Alright: Starting with IBcrazy's post here , a popular home made antenna is the quarter wavelength bipole. It's basically a T shape antenna where the vertical part of the T represents the coax input, and the horizontal top part of the T represents the radiating part and the ground part, split exactly in the middle. Ground part means connected to the outer shielding of the coax cable and radiating part means connected to the centre (core) of the coax cable. The coax input means the unmodified coax cable, so with shielding intact.

To compute the quarter wavelength of the frequency you use, IBcrazy presents the following formula:

7125 / frequency in Mhz = length in cm.

This is when you use 22AWG wire for the radiating element and the ground element. For 12 to 14 AWG wire the math is: 6985 / frequency in Mhz = length in cm. When this little math is applied when you want to make a 1200mhz antenna with 22AWG wire, the length of the radiating wire is 5.93 cm. The length of the ground part is also 5.93 cm. Total length would be 11.86 cm, which is half wavelength, so that's why it's called the 'half wave dipole' The two different formulas are presented because different thickness of wire have different propagation / velocity factors, so IBcrazy just gave us two common wire thicknessess with appropiate formula's. According to his own note he based those two formula's on a propagation factor (he calls it velocity factor) of 95%, which according to the second post in this website would mean solid copper wire.

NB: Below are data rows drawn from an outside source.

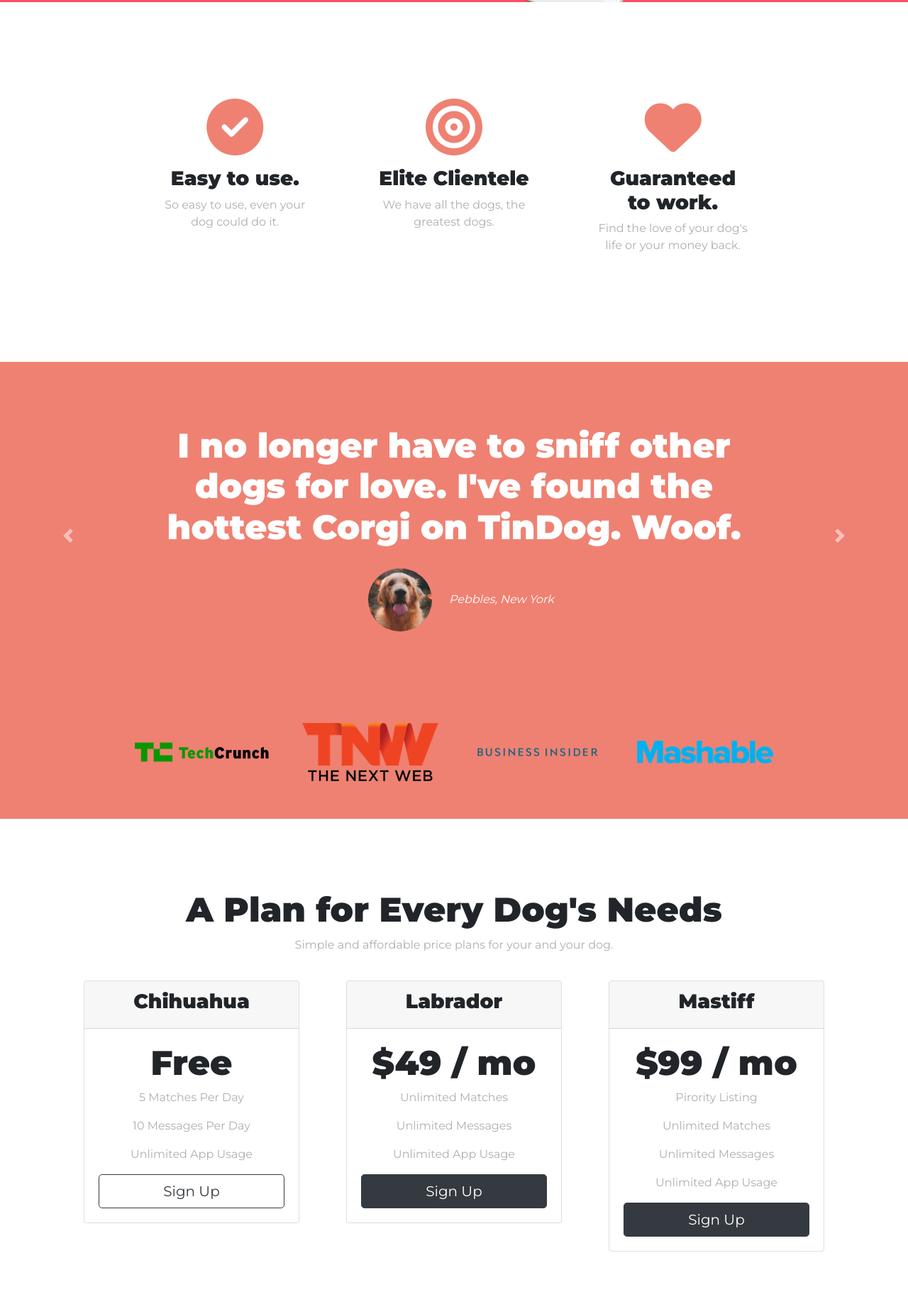
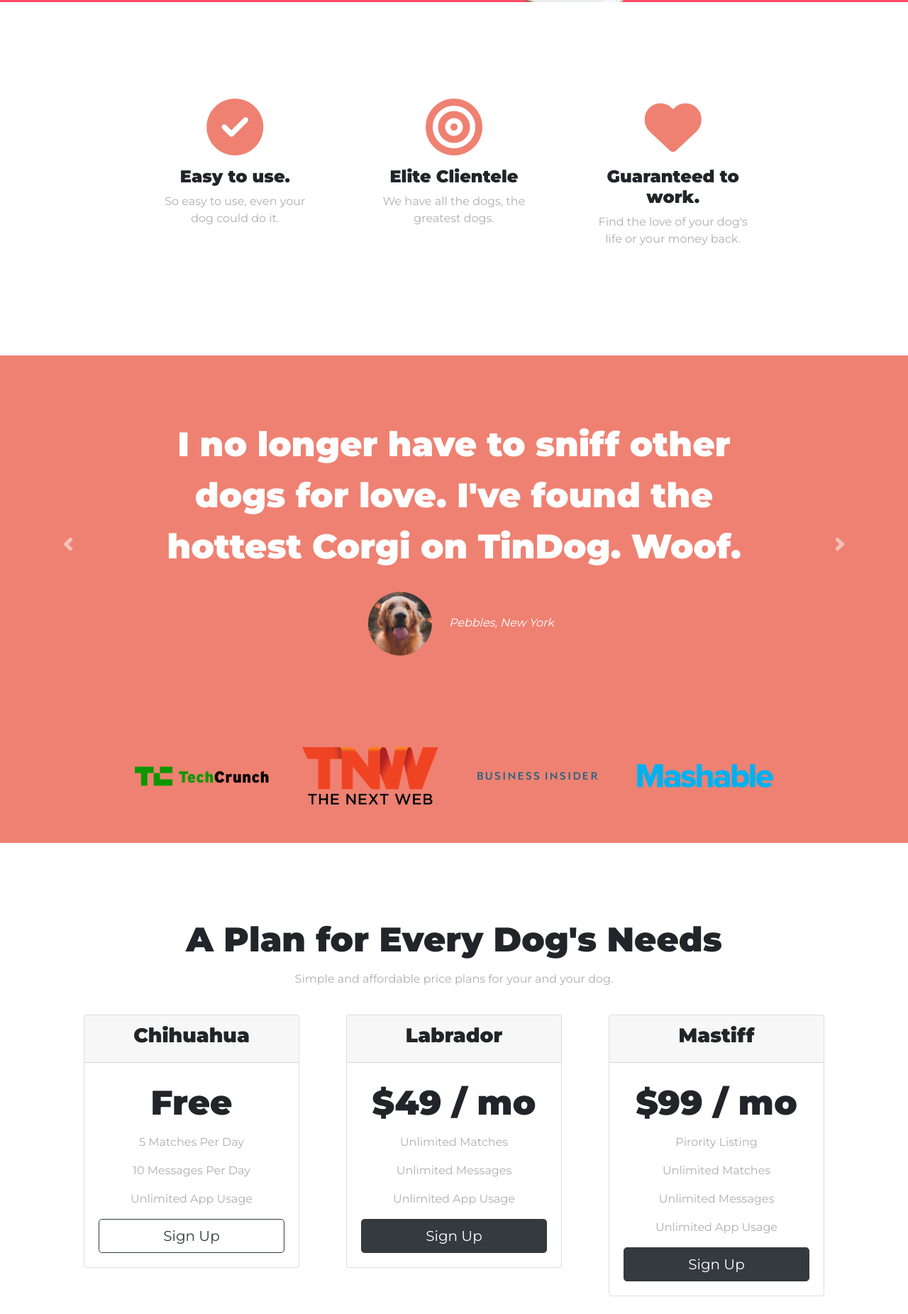
Before and after one commit to boy-warakorn/startup-web, a plain HTML site: page index.html in a window 1280 px wide. Shown: the part 618-2470 px from the top of the page at 71% size. Drawn offline with nearby package versions, Linux system fonts and the light colour scheme.

Commit message:
refactor

```diff
--- a/css/styles.css
+++ b/css/styles.css
@@ -1,32 +1,52 @@
-#title {
-  background-color: #ff4c68;
-  color: #fff;
+html{
+  scroll-behavior: smooth;
 }
+
 body {
   font-family: "Montserrat", sans-serif;
+  text-align: center;
 }
-h1 {
+h1,
+h2,
+h3,
+h4,
+h5,
+h6 {
+  font-weight: bold;
+}
+
+p {
+  color: #afafaf;
+}
+/* Containers */
+
+.container-fluid {
+  padding: 7% 15%;
+}
+
+/* sections */
+.colored-section {
+  background-color: #ff4c68;
+  color: white;
+}
+.white-section {
+  background-color: #fff;
+}
+
+/* Heading */
+.section-heading {
+  font-size: 3rem;
+  line-height: 1.5;
+}
+.big-heading {
   font-family: "Montserrat", sans-serif;
   font-weight: 900;
   font-size: 3.5rem;
   line-height: 1.5;
 }
-h3 {
-  font-weight: bold;
-}
-h2 {
-  font-family: "Montserrat";
-  font-size: 3rem;
-  font-weight: bold;
-}
-p {
-  color: #afafaf;
-}
-.container-fluid {
-  padding: 3% 15% 7% 15%;
-}
 
 /* Navigation Bar */
+
 .navbar {
   padding: 0 0 4.5rem;
 }
@@ -41,6 +61,12 @@ p {
 .nav-link {
   font-size: 1.2rem;
   font-weight: 200;
+}
+/* Title section */
+
+#title .container-fluid {
+  padding: 3% 15% 7%;
+  text-align: left;
 }
 
 /* Download Buttons */
@@ -76,24 +102,24 @@ p {
   color: #ff4c68;
 }
 #features {
-  padding: 7% 15%;
-  background-color: white;
   position: relative;
 }
 .feature-box {
-  text-align: center;
   padding: 5%;
+}
+.feature-title {
+  font-size: 1.5rem;
 }
 /* testimonials section */
 
 #testimonials {
-  text-align: center;
   background-color: #ef8172;
-  color: #fff;
 }
-.carousel-item {
-  padding: 7% 15%;
+.testimonial-text {
+  font-size: 3rem;
+  line-height: 1.5;
 }
+
 .testimonial-img {
   width: 10%;
   border-radius: 100%;
@@ -102,7 +128,7 @@ p {
 
 #press {
   background-color: #ef8172;
-  text-align: center;
+
   padding-bottom: 3%;
 }
 
@@ -112,10 +138,12 @@ p {
 }
 
 /* Pricing Section */
-
+.price-text {
+  font-size: 3rem;
+  line-height: 1.5;
+}
 #pricing {
   padding: 100px;
-  text-align: center;
 }
 
 .pricing-column {
@@ -124,25 +152,11 @@ p {
 
 /* CTA section */
 
-.cta-text {
-  font-family: "Montserrat";
-  font-size: 3.5rem;
-  line-height: 1.5;
-}
 #cta {
-  background-color: #ff4c68;
-  padding: 7% 15%;
-  text-align: center;
-  color: white;
   font-weight: 900;
 }
 /* footer section */
 
-#footer {
-  background-color: white;
-  padding: 3%;
-  text-align: center;
-}
 .icon-footer {
   margin: 20px 10px;
 }
--- a/index.html
+++ b/index.html
@@ -33,7 +33,7 @@
 
 <body>
 
-  <section id="title">
+  <section class="colored-section" id="title">
     <div class="container-fluid">
       <!-- Nav Bar -->
 
@@ -57,7 +57,7 @@
 
       <div class="row">
         <div class="col-lg-6">
-          <h1>Meet new and interesting dogs nearby.</h1>
+          <h1 class="big-heading">Meet new and interesting dogs nearby.</h1>
           <button class="btn btn-lg btn-dark download-button" type="button"><i class="fab fa-apple"></i>
             Download</button>
           <button class="btn btn-lg btn-outline-light download-button" type="button"><i class="fab fa-google-play"></i>
@@ -74,43 +74,44 @@
 
   <!-- Features -->
 
-  <section id="features">
-
+  <section class="white-section" id="features">
+    <div class="container-fluid">
       <div class="row">
         <div class="col-lg-4 feature-box">
           <i class="fas fa-check-circle feature-icon fa-5x"></i>
-        <h3>Easy to use.</h3>
+          <h3 class="feature-title">Easy to use.</h3>
           <p class="feature-subtitle">So easy to use, even your dog could do it.</p>
         </div>
         <div class="col-lg-4 feature-box">
 
           <i class="fas fa-bullseye feature-icon fa-5x"></i>
-        <h3>Elite Clientele</h3>
+          <h3 class="feature-title">Elite Clientele</h3>
           <p class="feature-subtitle">We have all the dogs, the greatest dogs.</p>
         </div>
         <div class="col-lg-4 feature-box">
           <i class="fas fa-heart feature-icon fa-5x"></i>
-        <h3>Guaranteed to work.</h3>
+          <h3 class="feature-title">Guaranteed to work.</h3>
           <p class="feature-subtitle">Find the love of your dog's life or your money back.</p>
         </div>
       </div>
 
-
+    </div>
   </section>
 
 
   <!-- Testimonials -->
 
-  <section id="testimonials">
+  <section class="colored-section" id="testimonials">
 
     <div id="testimonial-carousel" class="carousel slide" data-ride="false">
       <div class="carousel-inner">
-        <div class="carousel-item active">
-          <h2>I no longer have to sniff other dogs for love. I've found the hottest Corgi on TinDog. Woof.</h2>
+        <div class="carousel-item active container-fluid">
+          <h2 class="testimonial-text">I no longer have to sniff other dogs for love. I've found the hottest Corgi on
+            TinDog. Woof.</h2>
           <img class="testimonial-img" src="images/dog-img.jpg" alt="dog-profile">
           <em>Pebbles, New York</em>
         </div>
-        <div class="carousel-item">
+        <div class="carousel-item container-fluid">
           <h2 class="testimonial-text">My dog used to be so lonely, but with TinDog's help, they've found the love of
             their life. I think.</h2>
           <img class="testimonial-img" src="images/lady-img.jpg" alt="lady-profile">
@@ -135,7 +136,7 @@
 
   <!-- Press -->
 
-  <section id="press">
+  <section class="colored-section" id="press">
     <img class="press-logo" src="images/techcrunch.png" alt="tc-logo">
     <img class="press-logo" src="images/tnw.png" alt="tnw-logo">
     <img class="press-logo" src="images/bizinsider.png" alt="biz-insider-logo">
@@ -146,9 +147,9 @@
 
   <!-- Pricing -->
 
-  <section id="pricing">
+  <section class="white-section" id="pricing">
 
-    <h2>A Plan for Every Dog's Needs</h2>
+    <h2 class="section-heading">A Plan for Every Dog's Needs</h2>
     <p>Simple and affordable price plans for your and your dog.</p>
 
     <div class="row">
@@ -159,7 +160,7 @@
             <h3>Chihuahua</h3>
           </div>
           <div class="card-body">
-            <h2>Free</h2>
+            <h2 class="price-text">Free</h2>
             <p>5 Matches Per Day</p>
             <p>10 Messages Per Day</p>
             <p>Unlimited App Usage</p>
@@ -175,7 +176,7 @@
             <h3>Labrador</h3>
           </div>
           <div class="card-body">
-            <h2>$49 / mo</h2>
+            <h2 class="price-text">$49 / mo</h2>
             <p>Unlimited Matches</p>
             <p>Unlimited Messages</p>
             <p>Unlimited App Usage</p>
@@ -189,7 +190,7 @@
             <h3>Mastiff</h3>
           </div>
           <div class="card-body">
-            <h2>$99 / mo</h2>
+            <h2 class="price-text">$99 / mo</h2>
             <p>Pirority Listing</p>
             <p>Unlimited Matches</p>
             <p>Unlimited Messages</p>
@@ -210,26 +211,27 @@
 
   <!-- Call to Action -->
 
-  <section id="cta">
-
-    <h3 class="cta-text">Find the True Love of Your Dog's Life Today.</h3>
+  <section class="colored-section" id="cta">
+    <div class="container-fluid">
+      <h3 class="big-heading">Find the True Love of Your Dog's Life Today.</h3>
       <button class="btn btn-lg btn-dark download-button" type="button"><i class="fab fa-apple"></i> Download</button>
       <button class="btn btn-lg btn-outline-light download-button" type="button"><i class="fab fa-google-play"></i>
         Download</button>
-
+    </div>
   </section>
 
 
   <!-- Footer -->
 
-  <footer id="footer">
+  <footer class="white-section" id="footer">
+    <div class="container-fluid">
       <i class="fab fa-twitter icon-footer"></i>
       <i class="fab fa-facebook icon-footer"></i>
       <i class="fab fa-instagram icon-footer"></i>
       <i class="fas fa-envelope icon-footer"></i>
 
       <p class="mt-3">© Copyright 2018 TinDog</p>
-
+    </div>
   </footer>
 
 
```
Lines whose indentation alone changed are shown as unchanged.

Please note that the 22AWG wire in this example means the solid wire used for radiating 5.93 cm antenna and 5.93 cm ground part and not the coax cable that feeds the antenna! This one kind of got me, since I followed the link in that same post called Mr RC Cam's dipole This describes a dipole antenna, but made solely out of coax cable. It's a simple and clever design, but you need to calculate a different propagation factor because you use the coax cable itself for the antenna and not 'external' 22 AWG solid copper wire parts.

CORRECTION: I just found out on THIS site that the propagation factor of the inner core wire of coax is actually determined by the shield and insulation(!) As the last post there mentions:
Quote:
 In other words, the velocity factor of a bit of wire in space is 1. Put it near something and that VF falls a bit. Stuff it in a metal tube and it will fall a LOT, maybe even approaching half (0.66).
So the moment the inner core of coax leaves the shield, its propagation factor rockets up back to about 95%. So this way there's no need to compensate for lower propagation factor when you make your antenna element out of the core of RG174 coax as explained in the Mr RC Cam's dipole website.

I removed the parts below because they were apparently wrong, but I'll leave the websites I found cos they are relevant to the topic.

Here I found a few interesting sites/facts. Different propagation factors of different coax cables here. This site gives a formula where you can fill in your own propagation factor, in case you use other wire for the part of the antenna that radiates.

On this forum someone uses a formula which gives results in full wavelength in foot.

On a sidenote, using 95% propagation factor on the formula above gives:
300 / 1200 / 2 * .65 = 0.11875 meters. That's 11.875 cm half wavelength and 5.93 cm quarte wavelength which convienently matches with IBcrazy's formula for 95% propagation factor of 22 AWG solid copper wire. Here's another site to compute in feet. It also mentions a few coax cable propagation/velocity factors.

Alright, I hope this will be of some help for starters to understand or clear up some of the difficulties I at least encountered on this subject. And if I'm mistaken somewhere, please let me know to. Original credits go to IBcrazy's post!

p.s
I do have a few questions myself too: For maximum horizontal omnidirectional range, would this antenna design or this one be more suitable? Or perhaps just use a design where you create coils in between? Or maybe a 3/2 wave?
Last edited by Bram1982; Apr 21, 2012 at 05:25 PM.